**Exercise objective**
For the records below, say how many lines contain the string "README". Give the number only.

**Extracted data**
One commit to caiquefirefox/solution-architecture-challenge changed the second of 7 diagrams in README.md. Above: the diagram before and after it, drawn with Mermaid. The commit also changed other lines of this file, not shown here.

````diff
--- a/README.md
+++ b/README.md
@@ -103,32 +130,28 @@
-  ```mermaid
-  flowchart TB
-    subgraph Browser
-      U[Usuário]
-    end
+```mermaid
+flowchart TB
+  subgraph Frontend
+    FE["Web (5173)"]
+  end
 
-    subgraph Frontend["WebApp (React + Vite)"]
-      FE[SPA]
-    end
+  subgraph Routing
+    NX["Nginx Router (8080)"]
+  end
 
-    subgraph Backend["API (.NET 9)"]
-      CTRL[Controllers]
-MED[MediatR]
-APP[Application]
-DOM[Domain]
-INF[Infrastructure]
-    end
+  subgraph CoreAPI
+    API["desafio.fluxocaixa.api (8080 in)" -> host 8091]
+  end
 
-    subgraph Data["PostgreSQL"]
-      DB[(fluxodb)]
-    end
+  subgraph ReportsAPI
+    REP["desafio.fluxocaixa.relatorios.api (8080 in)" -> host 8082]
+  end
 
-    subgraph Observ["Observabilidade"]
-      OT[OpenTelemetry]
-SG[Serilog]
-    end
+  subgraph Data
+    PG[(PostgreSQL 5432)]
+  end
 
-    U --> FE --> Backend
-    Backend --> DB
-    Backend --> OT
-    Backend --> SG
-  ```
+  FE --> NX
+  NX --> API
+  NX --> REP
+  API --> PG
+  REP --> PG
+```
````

**Solution**
3